You need to have Garmin Ant Agent open and the USB stick plugged in at all times for the wireless syncing to be a real benefit. As a single laptop user, that stick is plugged and unplugged, and the windowed Ant Agent application does not always stay open, I must admit. This means that when I’m done running, it’s not a walk in the door, sync complete before I’m done showering kind of scenario like Garmin will have you believe. I will have to walk downstairs, plug in the ant stick and launch the application. The fact that the sync itself is wireless is of absolutely no benefit to me. Much of the process is physical anyhow. Why not use the same system as the cheap, entry level 110? At the very least as an option? Then I would be able to charge the damn thing at the same time, and I would only need the Garmin Communicatior plug-in to upload my workouts to Garmin Connect. But this comparison is only valid for the times when the sync actually goes as planned. Read on.
The 405cx is clearly an undertested device released way too early. I feel like a beta tester for a device I dug deep to purchase. It didn’t take many runs before the watch started behaving very weird. The most frequent problem being that syncing fails and needs up to 10-15 attempts to complete. There are numerous threads on Garmin’s official forum describing this problem, nevertheless they claim they have never heard of it.
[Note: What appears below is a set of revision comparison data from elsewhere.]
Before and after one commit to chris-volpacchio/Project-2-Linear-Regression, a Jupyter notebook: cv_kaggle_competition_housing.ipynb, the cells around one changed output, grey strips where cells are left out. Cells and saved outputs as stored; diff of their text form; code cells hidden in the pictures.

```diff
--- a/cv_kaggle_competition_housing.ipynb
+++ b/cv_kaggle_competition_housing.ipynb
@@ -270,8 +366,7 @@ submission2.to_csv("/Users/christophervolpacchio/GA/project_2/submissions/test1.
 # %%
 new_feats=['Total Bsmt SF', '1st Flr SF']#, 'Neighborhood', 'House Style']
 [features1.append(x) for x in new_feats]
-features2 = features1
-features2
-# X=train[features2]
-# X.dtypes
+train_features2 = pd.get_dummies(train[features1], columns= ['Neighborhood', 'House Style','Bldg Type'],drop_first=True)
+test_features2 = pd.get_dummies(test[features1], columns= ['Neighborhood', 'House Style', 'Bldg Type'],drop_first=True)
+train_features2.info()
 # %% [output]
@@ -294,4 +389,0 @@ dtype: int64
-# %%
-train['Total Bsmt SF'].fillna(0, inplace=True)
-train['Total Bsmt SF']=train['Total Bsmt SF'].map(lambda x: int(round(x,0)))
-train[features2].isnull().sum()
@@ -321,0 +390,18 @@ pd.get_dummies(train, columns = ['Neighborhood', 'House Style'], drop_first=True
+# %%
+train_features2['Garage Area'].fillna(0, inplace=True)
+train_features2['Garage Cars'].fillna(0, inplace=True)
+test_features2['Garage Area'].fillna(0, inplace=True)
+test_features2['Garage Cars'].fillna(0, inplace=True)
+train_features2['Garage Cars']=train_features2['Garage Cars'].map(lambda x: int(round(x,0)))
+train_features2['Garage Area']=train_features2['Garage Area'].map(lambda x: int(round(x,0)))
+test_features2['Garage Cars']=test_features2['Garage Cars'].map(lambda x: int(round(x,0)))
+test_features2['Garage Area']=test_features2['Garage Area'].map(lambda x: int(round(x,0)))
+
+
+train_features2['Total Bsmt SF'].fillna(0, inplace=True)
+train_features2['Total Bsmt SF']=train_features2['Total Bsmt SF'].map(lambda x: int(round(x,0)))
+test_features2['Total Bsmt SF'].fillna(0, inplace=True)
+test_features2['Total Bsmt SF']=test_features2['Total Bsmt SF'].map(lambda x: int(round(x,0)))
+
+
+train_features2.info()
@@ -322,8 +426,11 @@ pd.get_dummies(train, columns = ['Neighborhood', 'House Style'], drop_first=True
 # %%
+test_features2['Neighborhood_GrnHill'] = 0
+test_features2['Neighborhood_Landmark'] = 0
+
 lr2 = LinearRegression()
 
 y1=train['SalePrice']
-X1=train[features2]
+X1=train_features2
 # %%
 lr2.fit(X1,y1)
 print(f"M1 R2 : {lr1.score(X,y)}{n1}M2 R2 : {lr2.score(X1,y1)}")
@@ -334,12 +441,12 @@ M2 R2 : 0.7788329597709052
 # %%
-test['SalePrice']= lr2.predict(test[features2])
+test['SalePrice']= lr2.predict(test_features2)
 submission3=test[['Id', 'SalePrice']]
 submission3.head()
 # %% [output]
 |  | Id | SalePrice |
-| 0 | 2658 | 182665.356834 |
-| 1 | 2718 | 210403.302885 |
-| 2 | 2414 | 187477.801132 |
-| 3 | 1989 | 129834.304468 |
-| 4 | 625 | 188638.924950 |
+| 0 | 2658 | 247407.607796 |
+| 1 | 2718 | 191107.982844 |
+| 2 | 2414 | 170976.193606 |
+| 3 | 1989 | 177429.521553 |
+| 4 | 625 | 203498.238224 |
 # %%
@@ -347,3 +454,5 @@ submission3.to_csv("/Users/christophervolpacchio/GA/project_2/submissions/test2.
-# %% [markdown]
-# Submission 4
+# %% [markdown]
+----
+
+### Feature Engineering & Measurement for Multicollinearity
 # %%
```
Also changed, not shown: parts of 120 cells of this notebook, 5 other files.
Then there’s the battery drain status bug. Basically you will take the watch out of sleep mode, check the battery and think “78%, great, that’s more than ample for a long run”. Then you get dressed, step outside, take the watch back out of sleep mode and it will complain about a nearly empty battery. It’s either that or it will shut down mid run. The sync bug started for me after the watch had shut down with a workout in progress, but none of the other users on the Garmin forum mention that as a possible factor.
Last sunday, after running the Oslo Marathon 10k, the watch took on a new bug. Like it was more exhausted than I was, it shut down and immediately attempted to restart itself. This resulted in a seemingly endless reboot cycle, accompanied by a startup beep every 5 seconds that drove people around me mad. Eventually it managed a full restart and decided to celebrate by splashing the low battery warning across the screen. I should mention that the battery was absolutely topped up before the race, I completed in 47 minutes, and the dead end reboot cycle went on for around 45 minutes after that. If that’s any indication of the battery life on this thing, you won’t even be able to use it for a full half marathon unless you finish among the real athletes.
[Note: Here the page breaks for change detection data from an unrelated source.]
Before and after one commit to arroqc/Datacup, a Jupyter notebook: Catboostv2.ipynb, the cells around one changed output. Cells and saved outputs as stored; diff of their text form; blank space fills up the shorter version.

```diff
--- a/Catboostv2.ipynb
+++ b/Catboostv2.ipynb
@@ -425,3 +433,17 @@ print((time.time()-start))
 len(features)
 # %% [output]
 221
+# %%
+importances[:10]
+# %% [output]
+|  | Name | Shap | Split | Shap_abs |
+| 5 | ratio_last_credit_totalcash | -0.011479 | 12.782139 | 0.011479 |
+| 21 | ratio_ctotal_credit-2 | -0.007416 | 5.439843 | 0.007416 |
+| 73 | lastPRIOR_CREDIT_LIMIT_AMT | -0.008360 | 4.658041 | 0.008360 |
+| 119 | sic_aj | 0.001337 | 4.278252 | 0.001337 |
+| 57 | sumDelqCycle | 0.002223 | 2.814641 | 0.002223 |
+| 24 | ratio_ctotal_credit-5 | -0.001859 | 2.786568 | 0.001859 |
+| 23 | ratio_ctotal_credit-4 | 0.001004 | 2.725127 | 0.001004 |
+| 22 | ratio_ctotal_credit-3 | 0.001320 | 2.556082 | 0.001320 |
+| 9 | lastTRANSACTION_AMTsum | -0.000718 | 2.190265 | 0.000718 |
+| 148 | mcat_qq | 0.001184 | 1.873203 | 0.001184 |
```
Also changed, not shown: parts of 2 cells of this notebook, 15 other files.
I’m tempted to say shame on you, Garmin. Even though not everyone (though quite a few) have experienced the bugs I have, the design shortcomings of this device are enough to send it straight back to the R&D department. I cannot help but thinking that the Forerunner 405 was a launch with all fingers and toes crossed at Garmin. The functional shortcomings are an imminent experience for all users and I guess Garmin only hoped that the awesomeness of the design and form factor would help people forget that it was basically broken as it left the factory.
I, for one, am returning my Garmin Forerunner 405cx and getting a 305 to replace it (and saving $150 in the process).